|Hoping that rescuers would be allowed back into the building once the fire was under control, Anderson found it hard to leave. “The whole time, I was waiting to go back in, to get people out of the building, but that time never came. It was frustrating, because everytime they seemed to be at a point where they were making headway, and it looked like the fire department was in a position to make entry, we’d be notified by someone that another airplane was inbound, there were other hijackers in the air, and they would evacuate us across the highway. The military hates to retreat, but we would have to put the hoses down and wait, sit there and wait, until they said it was all clear and we could get back in position. That happened three or four times—and it was absolutely frustrating.”|
|Alan Wallace usually worked out of the Fort Myer fire station, but on Sept. 11 he was one of three firefighters assigned to the Pentagon’s heliport. Along with crew members Mark Skipper and Dennis Young, Wallace arrived around 7:30 in the morning. After a quick breakfast, the 55-year-old firefighter moved the station’s firetruck out of the firehouse. President Bush had used the heliport the day before: he’d motorcaded to the Pentagon, then flown to Andrews Air Force Base for a trip to Florida. Bush was scheduled to return to the Pentagon helipad later on Tuesday, Wallace says. So Wallace wanted the firetruck out of the station before Secret Service vehicles arrived and blocked its way. He parked it perpendicular to the west wall of the Pentagon. Wallace and Skipper were walking along the right side of the truck (Young was in the station) when the two looked up and saw an airplane. It was about 25 feet off the ground and just 200 yards away—the length of two football fields. They had heard about the WTC disaster and had little doubt what was coming next. “Let’s go,” Wallace yelled. Both men ran.|
|QUOTE (jphudy @ Jun 6 2006, 01:41 AM)|
| When the pentagon was re-built, was it re-built as an extra-fortified section as it was before? Or, was it rebuilt the same as the remainder of the pentagon. Have any of the remaining sections of the pentagon been fortified? |
Or, was it just that one section, for just that brief period of time.
Another thing, has anyone attempted any of the impacts using microsoft flight simulator? IMO, it's supposed to be a pretty realistic metric of the real thing. Can anyone attempt to fly the same type of aircraft into the pentagon using the same tradjectory and have it recorded.
First, can someone actually do this? Second.... we'll, please, just answer me the first one!!

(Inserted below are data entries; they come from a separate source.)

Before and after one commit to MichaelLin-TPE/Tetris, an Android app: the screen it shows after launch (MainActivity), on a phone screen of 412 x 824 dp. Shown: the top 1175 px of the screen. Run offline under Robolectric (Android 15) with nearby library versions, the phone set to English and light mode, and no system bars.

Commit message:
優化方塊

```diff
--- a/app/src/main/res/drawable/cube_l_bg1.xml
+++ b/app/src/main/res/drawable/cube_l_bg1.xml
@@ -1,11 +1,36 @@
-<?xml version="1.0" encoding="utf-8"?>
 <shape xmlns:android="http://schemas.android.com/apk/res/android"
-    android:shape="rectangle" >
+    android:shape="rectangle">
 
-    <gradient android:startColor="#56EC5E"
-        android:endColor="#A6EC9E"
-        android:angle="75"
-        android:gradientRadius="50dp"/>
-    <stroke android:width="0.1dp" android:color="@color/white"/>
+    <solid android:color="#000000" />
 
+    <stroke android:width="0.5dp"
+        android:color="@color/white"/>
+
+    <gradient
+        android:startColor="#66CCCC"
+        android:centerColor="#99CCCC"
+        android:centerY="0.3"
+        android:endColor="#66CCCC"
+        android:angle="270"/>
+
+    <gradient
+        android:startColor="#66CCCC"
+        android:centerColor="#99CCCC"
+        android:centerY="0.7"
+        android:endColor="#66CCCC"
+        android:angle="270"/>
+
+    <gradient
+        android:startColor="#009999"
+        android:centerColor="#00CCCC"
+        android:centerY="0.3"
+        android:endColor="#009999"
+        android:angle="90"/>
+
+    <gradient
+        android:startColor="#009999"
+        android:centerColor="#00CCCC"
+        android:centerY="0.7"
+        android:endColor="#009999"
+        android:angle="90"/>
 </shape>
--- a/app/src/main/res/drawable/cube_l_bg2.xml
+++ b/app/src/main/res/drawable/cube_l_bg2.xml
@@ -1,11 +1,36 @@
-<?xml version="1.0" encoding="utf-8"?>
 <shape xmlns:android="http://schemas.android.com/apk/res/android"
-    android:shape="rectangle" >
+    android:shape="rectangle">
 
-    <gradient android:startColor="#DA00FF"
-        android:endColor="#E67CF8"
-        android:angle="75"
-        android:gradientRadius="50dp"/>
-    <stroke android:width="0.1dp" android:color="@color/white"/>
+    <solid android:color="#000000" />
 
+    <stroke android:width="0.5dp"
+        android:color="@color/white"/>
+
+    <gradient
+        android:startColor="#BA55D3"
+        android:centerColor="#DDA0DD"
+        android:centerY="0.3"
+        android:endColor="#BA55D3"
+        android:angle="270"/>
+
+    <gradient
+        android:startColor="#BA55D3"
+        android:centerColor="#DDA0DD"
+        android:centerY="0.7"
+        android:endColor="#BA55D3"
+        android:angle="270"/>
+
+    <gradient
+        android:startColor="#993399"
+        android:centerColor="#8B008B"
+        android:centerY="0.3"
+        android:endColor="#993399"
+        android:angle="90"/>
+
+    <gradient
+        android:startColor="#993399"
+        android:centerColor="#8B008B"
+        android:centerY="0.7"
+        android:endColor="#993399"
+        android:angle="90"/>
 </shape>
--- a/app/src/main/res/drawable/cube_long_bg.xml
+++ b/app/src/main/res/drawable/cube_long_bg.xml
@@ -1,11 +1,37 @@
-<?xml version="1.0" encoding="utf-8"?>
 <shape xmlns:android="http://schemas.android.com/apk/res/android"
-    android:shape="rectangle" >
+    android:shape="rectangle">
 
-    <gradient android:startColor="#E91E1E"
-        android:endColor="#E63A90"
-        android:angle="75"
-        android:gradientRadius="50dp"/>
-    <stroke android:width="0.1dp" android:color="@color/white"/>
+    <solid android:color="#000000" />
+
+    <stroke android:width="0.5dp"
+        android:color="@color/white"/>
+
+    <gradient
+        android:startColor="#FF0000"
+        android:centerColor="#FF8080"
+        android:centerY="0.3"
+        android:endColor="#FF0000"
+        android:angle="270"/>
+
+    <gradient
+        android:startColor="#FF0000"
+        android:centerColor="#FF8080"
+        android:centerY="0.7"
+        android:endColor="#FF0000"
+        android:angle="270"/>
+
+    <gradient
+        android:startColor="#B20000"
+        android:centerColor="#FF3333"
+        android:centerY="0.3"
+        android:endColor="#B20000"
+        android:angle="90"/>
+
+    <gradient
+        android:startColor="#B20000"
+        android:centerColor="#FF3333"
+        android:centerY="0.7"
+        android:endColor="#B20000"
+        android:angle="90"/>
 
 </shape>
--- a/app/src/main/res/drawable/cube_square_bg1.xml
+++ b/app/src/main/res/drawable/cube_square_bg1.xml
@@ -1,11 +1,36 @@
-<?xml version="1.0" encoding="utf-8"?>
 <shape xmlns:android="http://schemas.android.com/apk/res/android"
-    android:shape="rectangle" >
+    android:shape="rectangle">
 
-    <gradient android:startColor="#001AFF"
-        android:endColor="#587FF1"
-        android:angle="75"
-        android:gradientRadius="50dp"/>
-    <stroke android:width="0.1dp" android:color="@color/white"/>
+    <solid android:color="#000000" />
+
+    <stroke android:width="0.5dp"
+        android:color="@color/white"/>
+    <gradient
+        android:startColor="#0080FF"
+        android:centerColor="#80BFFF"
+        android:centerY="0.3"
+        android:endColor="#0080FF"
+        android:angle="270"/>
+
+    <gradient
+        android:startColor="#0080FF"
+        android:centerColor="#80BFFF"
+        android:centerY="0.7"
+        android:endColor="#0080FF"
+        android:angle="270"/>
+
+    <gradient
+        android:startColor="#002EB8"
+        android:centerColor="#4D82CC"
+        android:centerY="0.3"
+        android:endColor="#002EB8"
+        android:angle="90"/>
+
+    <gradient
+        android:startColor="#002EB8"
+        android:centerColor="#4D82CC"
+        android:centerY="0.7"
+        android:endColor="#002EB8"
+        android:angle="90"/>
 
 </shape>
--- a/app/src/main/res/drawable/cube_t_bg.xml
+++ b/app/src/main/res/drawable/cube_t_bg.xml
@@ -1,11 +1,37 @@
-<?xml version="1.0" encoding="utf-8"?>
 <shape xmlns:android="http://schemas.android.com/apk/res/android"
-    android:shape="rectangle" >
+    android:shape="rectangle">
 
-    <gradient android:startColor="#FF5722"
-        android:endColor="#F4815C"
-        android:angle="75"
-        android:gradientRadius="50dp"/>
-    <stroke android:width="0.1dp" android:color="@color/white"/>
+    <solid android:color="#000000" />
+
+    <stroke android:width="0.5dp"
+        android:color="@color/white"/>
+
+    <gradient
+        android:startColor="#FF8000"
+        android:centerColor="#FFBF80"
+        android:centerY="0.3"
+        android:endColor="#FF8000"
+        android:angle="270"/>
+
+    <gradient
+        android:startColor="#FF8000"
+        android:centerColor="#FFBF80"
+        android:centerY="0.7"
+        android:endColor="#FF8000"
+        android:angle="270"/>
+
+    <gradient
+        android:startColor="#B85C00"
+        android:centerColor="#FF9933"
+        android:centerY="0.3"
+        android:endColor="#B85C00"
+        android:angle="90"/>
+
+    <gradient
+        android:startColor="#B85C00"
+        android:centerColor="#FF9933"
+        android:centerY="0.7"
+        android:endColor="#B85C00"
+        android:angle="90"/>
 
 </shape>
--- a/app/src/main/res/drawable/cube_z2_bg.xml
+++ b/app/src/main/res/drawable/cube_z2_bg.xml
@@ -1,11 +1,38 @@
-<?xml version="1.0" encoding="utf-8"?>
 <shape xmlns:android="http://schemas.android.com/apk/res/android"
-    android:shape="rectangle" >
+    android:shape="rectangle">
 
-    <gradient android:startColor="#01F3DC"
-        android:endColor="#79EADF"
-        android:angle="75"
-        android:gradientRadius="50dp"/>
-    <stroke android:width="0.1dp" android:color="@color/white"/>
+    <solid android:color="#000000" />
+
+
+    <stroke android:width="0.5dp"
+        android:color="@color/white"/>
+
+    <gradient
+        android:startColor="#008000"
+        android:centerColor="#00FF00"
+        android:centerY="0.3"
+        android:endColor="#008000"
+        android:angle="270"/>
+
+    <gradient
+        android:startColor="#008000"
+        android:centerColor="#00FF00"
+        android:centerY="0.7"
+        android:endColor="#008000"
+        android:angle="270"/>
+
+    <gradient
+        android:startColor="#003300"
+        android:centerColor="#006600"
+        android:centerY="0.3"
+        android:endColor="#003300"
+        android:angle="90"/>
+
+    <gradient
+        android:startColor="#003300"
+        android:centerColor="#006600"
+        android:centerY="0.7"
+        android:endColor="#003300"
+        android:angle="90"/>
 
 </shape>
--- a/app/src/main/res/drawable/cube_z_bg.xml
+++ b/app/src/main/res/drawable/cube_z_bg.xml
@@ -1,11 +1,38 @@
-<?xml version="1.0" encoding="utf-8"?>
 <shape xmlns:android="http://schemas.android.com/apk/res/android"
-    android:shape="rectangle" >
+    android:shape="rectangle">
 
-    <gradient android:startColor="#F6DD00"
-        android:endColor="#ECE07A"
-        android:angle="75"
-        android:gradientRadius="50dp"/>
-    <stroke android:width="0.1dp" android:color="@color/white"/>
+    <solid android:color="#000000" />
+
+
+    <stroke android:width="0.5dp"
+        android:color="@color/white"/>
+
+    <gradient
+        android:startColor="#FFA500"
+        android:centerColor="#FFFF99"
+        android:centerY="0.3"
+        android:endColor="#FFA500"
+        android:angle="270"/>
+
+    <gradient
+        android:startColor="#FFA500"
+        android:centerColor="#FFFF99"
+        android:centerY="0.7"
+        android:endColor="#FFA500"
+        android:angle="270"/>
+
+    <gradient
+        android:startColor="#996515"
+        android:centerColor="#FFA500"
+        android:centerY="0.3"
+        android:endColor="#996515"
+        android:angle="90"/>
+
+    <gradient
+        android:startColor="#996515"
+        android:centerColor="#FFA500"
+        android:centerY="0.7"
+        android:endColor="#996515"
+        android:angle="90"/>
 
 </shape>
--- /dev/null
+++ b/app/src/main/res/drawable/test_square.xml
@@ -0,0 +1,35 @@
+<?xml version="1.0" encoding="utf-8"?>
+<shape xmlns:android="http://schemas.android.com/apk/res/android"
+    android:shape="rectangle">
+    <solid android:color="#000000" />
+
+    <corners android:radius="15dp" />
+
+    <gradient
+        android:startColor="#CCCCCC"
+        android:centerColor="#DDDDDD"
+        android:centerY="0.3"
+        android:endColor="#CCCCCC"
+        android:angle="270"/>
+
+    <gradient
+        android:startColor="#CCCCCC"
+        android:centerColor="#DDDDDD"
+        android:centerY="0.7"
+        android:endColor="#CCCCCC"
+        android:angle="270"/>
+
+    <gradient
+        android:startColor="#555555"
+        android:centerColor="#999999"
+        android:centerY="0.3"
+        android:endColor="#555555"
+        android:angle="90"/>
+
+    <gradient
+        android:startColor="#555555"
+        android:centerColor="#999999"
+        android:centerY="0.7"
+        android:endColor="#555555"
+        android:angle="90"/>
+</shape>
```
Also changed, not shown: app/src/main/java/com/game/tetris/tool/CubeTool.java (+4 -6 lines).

|"Mitchell: And now Secretary Clarke, four days later as the efforts there continue, describe that for us.|
Clarke: Well, as a matter of fact just a little while ago we were talking about, we had a briefing here in the Pentagon briefing room and we announced that we've already signed a contract with the folks who are going to begin to repair the damage that was done and start the repairs." - DoD (09/15/01)
|"Luck — if it can be called that — had it that the terrorists aimed the Boeing 757 at the only part of the Pentagon that already had been renovated in an 11-year, $1.3 billion project meant to bolster it against attack. That significantly limited the damage and loss of life by slowing the plane as it tore through the building and reducing the explosion's reach."|
"The reconstruction is expected to cost over $700 million and take until spring 2003." - USA Today (1/01/02)